South Korea auto industry drafts blueprint to enter North American market
South Korea's budding automobile industry is gearing up to export low-cost subcompact passenger cars in an effort to copy Japan's successful performance. In the mid-1970s, the government encouraged the local auto industry to expand its production capacity in a drive to add automobiles to its list of export items. But the plan proved to be premature because Korean cars could not pass strict quality and performance tests required by most advanced nations.
Undaunted, South Korean automakers intensified their research and development efforts, and by the fall of 1981 Hyundai Motor Company, the nation's pioneer automaker, produced a subcompact car that passed official tests in Britain, qualifying the vehicles for sales in most European Community nations.
''But no matter how you slice it,'' says a Hyundai executive who wants to remain anonymous, ''our - and Japan's - major market is North America. And if Japan can do it, why can't we? But first we want to crack the Canadian market and then try the tough US market.''
The Hyundai official said that the company's Pony model powered by a 1,439cc engine went through a series of tests for six months in 1982 to determine whether it met the rigid Canadian motor-vehicle safety standards. It also successfully underwent braking, deceleration, emission, noise, and fuel-efficiency tests as well as winter tests to see if the Pony performs properly and lasts well in the severe Canadian winter climate.

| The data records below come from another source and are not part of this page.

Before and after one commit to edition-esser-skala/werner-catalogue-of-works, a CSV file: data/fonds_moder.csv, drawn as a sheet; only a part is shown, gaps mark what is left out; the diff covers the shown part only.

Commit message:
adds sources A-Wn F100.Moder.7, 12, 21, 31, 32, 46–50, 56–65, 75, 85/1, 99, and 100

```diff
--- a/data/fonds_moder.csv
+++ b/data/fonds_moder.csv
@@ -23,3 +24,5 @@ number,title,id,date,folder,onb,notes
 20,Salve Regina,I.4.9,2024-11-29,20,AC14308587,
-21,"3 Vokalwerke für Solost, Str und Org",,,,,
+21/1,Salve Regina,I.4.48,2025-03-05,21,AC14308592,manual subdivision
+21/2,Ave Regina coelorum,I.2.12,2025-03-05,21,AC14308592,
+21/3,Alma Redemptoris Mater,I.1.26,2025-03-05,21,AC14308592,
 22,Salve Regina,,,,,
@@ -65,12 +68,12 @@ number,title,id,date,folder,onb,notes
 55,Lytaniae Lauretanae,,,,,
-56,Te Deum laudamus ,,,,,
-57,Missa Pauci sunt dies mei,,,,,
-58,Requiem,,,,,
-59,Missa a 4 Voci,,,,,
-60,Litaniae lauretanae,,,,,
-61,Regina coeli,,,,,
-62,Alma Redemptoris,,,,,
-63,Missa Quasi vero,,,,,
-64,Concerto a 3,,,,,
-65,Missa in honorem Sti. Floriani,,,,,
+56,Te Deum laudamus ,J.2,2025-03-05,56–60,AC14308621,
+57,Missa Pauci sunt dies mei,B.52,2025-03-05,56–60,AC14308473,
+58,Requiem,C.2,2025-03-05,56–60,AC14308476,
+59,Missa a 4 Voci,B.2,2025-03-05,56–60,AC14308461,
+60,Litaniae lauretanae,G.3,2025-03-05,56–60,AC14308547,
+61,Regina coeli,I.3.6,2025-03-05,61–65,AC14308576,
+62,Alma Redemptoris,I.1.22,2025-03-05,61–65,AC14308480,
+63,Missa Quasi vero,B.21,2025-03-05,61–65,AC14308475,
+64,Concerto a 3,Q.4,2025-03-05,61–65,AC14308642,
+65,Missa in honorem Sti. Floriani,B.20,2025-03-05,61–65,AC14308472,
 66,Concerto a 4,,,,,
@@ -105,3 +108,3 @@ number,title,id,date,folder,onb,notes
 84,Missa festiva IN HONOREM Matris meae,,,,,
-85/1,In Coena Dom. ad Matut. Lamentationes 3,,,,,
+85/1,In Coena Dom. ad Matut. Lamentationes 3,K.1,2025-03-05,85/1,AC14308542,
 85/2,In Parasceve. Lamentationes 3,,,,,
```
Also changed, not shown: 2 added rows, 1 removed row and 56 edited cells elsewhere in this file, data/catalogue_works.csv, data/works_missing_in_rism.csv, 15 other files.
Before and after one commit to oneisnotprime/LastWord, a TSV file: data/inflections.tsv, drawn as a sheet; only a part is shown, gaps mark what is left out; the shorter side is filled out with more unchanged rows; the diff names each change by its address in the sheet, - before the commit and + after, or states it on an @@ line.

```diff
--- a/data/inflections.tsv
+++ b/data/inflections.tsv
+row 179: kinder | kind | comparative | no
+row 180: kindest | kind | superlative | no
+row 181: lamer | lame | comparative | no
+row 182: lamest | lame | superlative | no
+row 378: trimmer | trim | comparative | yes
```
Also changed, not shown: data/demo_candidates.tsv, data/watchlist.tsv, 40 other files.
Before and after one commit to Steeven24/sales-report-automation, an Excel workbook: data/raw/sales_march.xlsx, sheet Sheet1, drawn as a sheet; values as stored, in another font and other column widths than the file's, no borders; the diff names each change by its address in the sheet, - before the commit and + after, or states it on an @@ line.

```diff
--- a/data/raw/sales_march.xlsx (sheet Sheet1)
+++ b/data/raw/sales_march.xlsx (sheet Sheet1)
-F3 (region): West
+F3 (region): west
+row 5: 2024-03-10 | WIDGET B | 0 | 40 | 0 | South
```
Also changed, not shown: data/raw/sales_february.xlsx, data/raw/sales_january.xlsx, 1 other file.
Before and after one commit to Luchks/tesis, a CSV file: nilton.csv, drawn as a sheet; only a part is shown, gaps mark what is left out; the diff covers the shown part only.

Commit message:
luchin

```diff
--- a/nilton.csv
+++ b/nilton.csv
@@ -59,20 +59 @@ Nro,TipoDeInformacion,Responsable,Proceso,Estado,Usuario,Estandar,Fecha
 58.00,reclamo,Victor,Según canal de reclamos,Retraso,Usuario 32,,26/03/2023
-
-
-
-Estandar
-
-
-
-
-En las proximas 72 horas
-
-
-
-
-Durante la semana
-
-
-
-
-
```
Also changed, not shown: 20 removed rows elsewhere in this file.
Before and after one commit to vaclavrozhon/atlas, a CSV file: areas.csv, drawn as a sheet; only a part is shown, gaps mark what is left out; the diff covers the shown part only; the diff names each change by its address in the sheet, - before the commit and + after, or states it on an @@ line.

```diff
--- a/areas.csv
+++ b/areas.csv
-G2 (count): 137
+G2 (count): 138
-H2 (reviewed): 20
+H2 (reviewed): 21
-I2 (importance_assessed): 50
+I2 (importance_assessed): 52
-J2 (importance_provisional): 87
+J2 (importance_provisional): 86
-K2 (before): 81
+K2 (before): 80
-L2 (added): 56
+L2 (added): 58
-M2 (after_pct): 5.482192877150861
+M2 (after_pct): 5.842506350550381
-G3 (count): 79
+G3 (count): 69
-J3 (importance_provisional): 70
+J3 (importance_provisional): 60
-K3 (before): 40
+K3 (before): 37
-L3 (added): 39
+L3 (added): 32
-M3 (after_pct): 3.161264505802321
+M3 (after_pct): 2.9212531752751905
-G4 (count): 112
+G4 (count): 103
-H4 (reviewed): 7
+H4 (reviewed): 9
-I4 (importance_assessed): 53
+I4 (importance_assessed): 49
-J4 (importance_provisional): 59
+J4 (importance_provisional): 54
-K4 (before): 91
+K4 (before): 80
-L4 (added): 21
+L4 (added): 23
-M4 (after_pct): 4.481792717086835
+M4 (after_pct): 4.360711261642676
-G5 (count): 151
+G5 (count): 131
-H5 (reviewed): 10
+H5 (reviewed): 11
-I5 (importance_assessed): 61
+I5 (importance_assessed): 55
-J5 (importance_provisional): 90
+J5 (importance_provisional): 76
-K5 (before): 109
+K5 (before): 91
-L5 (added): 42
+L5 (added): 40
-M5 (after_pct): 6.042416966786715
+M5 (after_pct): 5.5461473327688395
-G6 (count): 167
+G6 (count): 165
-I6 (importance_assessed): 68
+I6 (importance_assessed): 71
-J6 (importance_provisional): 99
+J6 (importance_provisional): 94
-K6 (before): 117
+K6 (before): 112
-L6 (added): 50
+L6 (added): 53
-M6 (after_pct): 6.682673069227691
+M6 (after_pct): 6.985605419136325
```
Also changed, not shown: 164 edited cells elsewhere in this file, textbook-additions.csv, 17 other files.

Hyundai established its North American beachhead in Toronto in June 1983 in the form of Hyundai Auto Canada and shipped 2,500 Pony cars for trial marketing.Hyundai officials in Toronto say the Pony model has already won recognition by potential Canadian buyers as an ideal family car that is easy to maintain, reliable, and offers ''value for the money,'' the company lists current export prices as between $2,700 and $3,600, depending on model specifications and accessories.
The cracking of the Canadian market, the company believes, will not only help attain Hyundai's 1984 export goal of 30,000 passenger cars, including newly developed compacts that cost slightly more than the Pony, but also will lead to an eventual debut in the large US market.
Hyundai plans an extensive market survey in the United States later this year. Meanwhile, aware of the difficulty of breaking into the already crowded US market, the largest South Korean automaker recently sold 10 percent of its equity to Mitsubishi Motors of Japan for $9 million. The Japanese firm will supply Hyundai with design and manufacturing know-how for its new front-wheel-drive model.
By 1985 Hyundai is expected to complete an additional 300,000-unit assembly plant which would increase its total annual production capacity to 440,000. This would substantially lower unit production costs, resulting in increased competitiveness in global markets for the cars.
While Hyundai boasted 77.5 percent of South Korea's passenger car production last year, Daewoo - the nation's second largest automaker - claimed 22.2 percent. But Daewoo Motors is optimistic about future prospects. The company expects production will at least double this year, to 30,600 passenger cars, and then repeat a similar performance by 1985.
Daewoo, which has a 50-50 joint venture deal with General Motors of the US, is secretive about its plans, but industry analysts in Seoul believe GM is considering initially marketing 50,000 Daewoo subcompact cars through its US sales network.
The government's economic planners realize that the domestic market alone will not be enough to maintain a full-fledged auto industry and that exports must be encouraged if the industry is to survive.
Thomas H. Pyle, second vice-president and manager of the Chase Manhattan Bank in Seoul, predicts that ''if all goes well, South Korea may well reach its target of having 3 percent of the world's export market by 1990.''